We understand that the end-user wants to explore and try out the mechanics of the game without constantly being reminded that they haven’t paid at all for the game.  So we’re not creating any pay-walls or ‘energy’ mechanics to limit the player.  Instead, players who want a deeper experience can spend their money on player customization and competitive gameplay like our events and challenges.”

Recently Plants vs. Zombies 2 (PvZ-2) was released on iOS devices; i.e., iPad, iPhone and iPod Touch.  Prior to it’s released, PopCap notified the public that even though the game was free-to-play and that in-game purchases would be available to players, anyone who plays PvZ-2 can progress through it without spending a dime.


Like PopCap, Poppermost has adopted this true, free-to-play model that will enable players to enjoy the game without being forced to spend dollar one.  This is the true meaning of free-to-play as in-game purchases are optional and only add-to the experience rather than overpowering it.
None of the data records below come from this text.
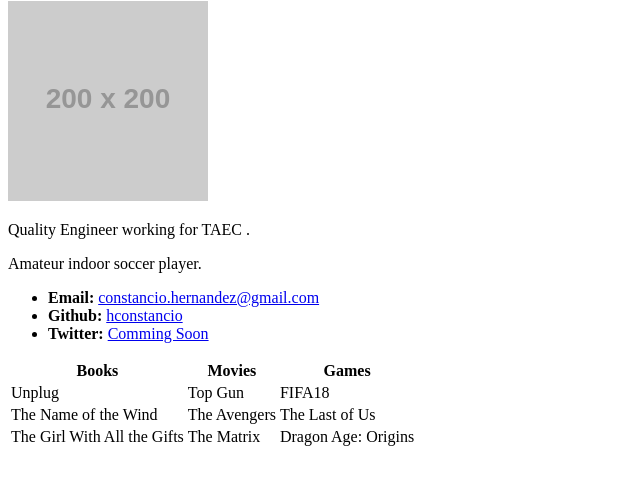
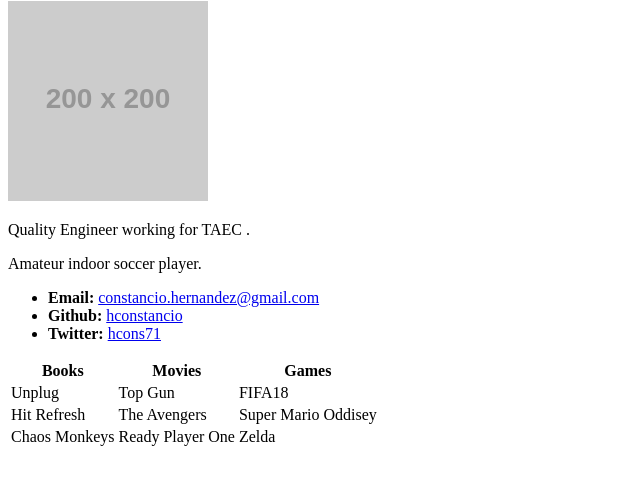
Before and after one commit to hconstancio/hconstancio.github.io, a plain HTML site: page index.html in a window 1280 px wide. Shown: the part 79-564 px from the top of the page, without its empty margins (0-640 px from the left). Drawn offline with Linux system fonts and the light colour scheme.

Commit message:
Updated File
Updated Data

```diff
--- a/index.html
+++ b/index.html
@@ -17,7 +17,7 @@
   <ul>
     <li><strong>Email:</strong> <a href="#">constancio.hernandez@gmail.com</a></li>
     <li><strong>Github:</strong> <a href="#">hconstancio</a></li>
-    <li><strong>Twitter:</strong> <a href="#">Comming Soon</a></li>
+    <li><strong>Twitter:</strong> <a href="#">hcons71</a></li>
   </ul>
 
   <table>
@@ -32,14 +32,14 @@
       <td>FIFA18</td>
     </tr>
     <tr>
-      <td>The Name of the Wind</td>
+      <td>Hit Refresh</td>
       <td>The Avengers</td>
-      <td>The Last of Us</td>
+      <td>Super Mario Oddisey</td>
     </tr>
     <tr>
-      <td>The Girl With All the Gifts</td>
-      <td>The Matrix</td>
-      <td>Dragon Age: Origins</td>
+      <td>Chaos Monkeys</td>
+      <td>Ready Player One</td>
+      <td>Zelda</td>
     </tr>
   </table>
 
```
Earlier access to SNOW is now set for Thursday, October 10, 2013 on Steam.  So as you wait to download the game next week, here’s the latest gameplay video to show you some of what you will be able to do in the game:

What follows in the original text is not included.